The second key point is that anyone who is worth something in a high paying industry has mastery.

Perhaps I should add a caveat here that I am not a person who is making $100k a year, nor am I a person who is a master programmer. In fact, I’m just a highly opinionated rookie programmer. What I have experienced is the difference between how we think the programming journey will go and how the programming journey actually goes.

Credits Jefferson Santos, taken from Unsplash.com

We can think programming is going to be this valiant problem solving journey where we have epiphany after epiphany. And finally, in some ‘I-was-born-to-be-a-programmer’ manner figure everything out in the middle of a major assessment/project.

The programming journey looks more like a long night of trying to fix one problem only to find out there are three other difficult problems that are connected to that one problem. The start of the programming journey looks a lot more like feeling like you know absolutely nothing for a long time, being afraid to even mention what you think you know because some expert programmer will tell you about how you’re wrong and how it works and then naturally he/she will eat you (because programmers are secretly cannibalistic). Programming, especially in a social context, can become emotionally taxing.

credits JEshoots.com, taken from Unsplash.com

To use an analogy: The programming journey can feel a lot like finally building up the courage to ask a high school girl to a dance and she cold hard rejects you and having to pick up the pieces afterward (it’s cool Raven, I’m over it). Sometimes a step forward feels like a step backwards.

Many time when you reach a new level of understanding, you find out how little you really know.

You want to switch careers? That works. You have your personal reasons why? I get that. I just don’t want you to be frustrated later because you have a picture of programming that everything you touch will be the next PayPal or Facebook. Even if you’re more realistic, I would like to let you know that sometimes your life will be one of looking at a computer screen until you have a headache because you don’t understand something. Your experiences may help or hinder your journey — you won’t know until you are trying it out. What matters though, is that you have the right mindset : a) employers are not dumb and b) programmers are not dumb. Or we can say it this way:
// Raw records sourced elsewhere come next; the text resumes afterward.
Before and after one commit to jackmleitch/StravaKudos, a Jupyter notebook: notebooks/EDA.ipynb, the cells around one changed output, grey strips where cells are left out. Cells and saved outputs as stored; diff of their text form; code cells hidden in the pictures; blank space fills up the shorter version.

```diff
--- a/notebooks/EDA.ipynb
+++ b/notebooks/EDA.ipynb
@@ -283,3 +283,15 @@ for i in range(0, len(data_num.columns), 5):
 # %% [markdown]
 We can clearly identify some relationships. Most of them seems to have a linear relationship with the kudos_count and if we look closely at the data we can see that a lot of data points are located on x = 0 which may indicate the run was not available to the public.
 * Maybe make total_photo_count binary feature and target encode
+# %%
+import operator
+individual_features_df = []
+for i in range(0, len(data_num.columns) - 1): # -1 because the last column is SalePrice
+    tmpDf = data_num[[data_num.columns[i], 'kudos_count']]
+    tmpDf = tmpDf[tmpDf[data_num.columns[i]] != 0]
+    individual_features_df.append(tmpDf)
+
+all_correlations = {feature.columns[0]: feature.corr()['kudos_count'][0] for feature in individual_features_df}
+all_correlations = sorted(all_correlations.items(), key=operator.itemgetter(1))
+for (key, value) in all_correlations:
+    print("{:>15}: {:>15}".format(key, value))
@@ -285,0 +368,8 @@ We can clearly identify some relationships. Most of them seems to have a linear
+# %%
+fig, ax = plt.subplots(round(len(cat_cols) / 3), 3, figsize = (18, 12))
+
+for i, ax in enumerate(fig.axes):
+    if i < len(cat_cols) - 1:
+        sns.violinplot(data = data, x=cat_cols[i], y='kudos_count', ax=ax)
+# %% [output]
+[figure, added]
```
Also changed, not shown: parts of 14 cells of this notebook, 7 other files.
a) Programming is worth the money people pay for it and b) those who make it are the ones who have mastered their craft

Still interested in programming? I’m excited for you! It will be challenging but worth it. Remember to look for a program that provides what you need not what you want. The following questions may help before signing up:

  1. Is this what I really want or am I just fed up with what I have?
  2. Does this promise quick results or does it show me the difficulties I will face as well?
  3. Would I have the skills to set me apart from those who have more experience?
  4. Will this program enable me to master skills or simply replicate what the instructors do?
  5. Will I get enough help when I’m struggling?
  6. Will I have enough time before deciding to see if programming is really for me or am I committing to everything upfront?

There are more questions, but these are sufficient to guide the beginning.

If you are looking for a place to start. I would recommend checking out Launch School.

I’m not going to do a whole promo for them, but I will say this: if you want to master programming, they’re the people. Starting your journey there will make you a better… person. Oh, and they have a really cool software development program that you may like.

Credits Emile Perron, taken from Unsplash.com

I wish you well and I hope your journey really is “why (your previous job) makes you the perfect programmer.” Instead of “why you started programming and ran back to (your previous job).”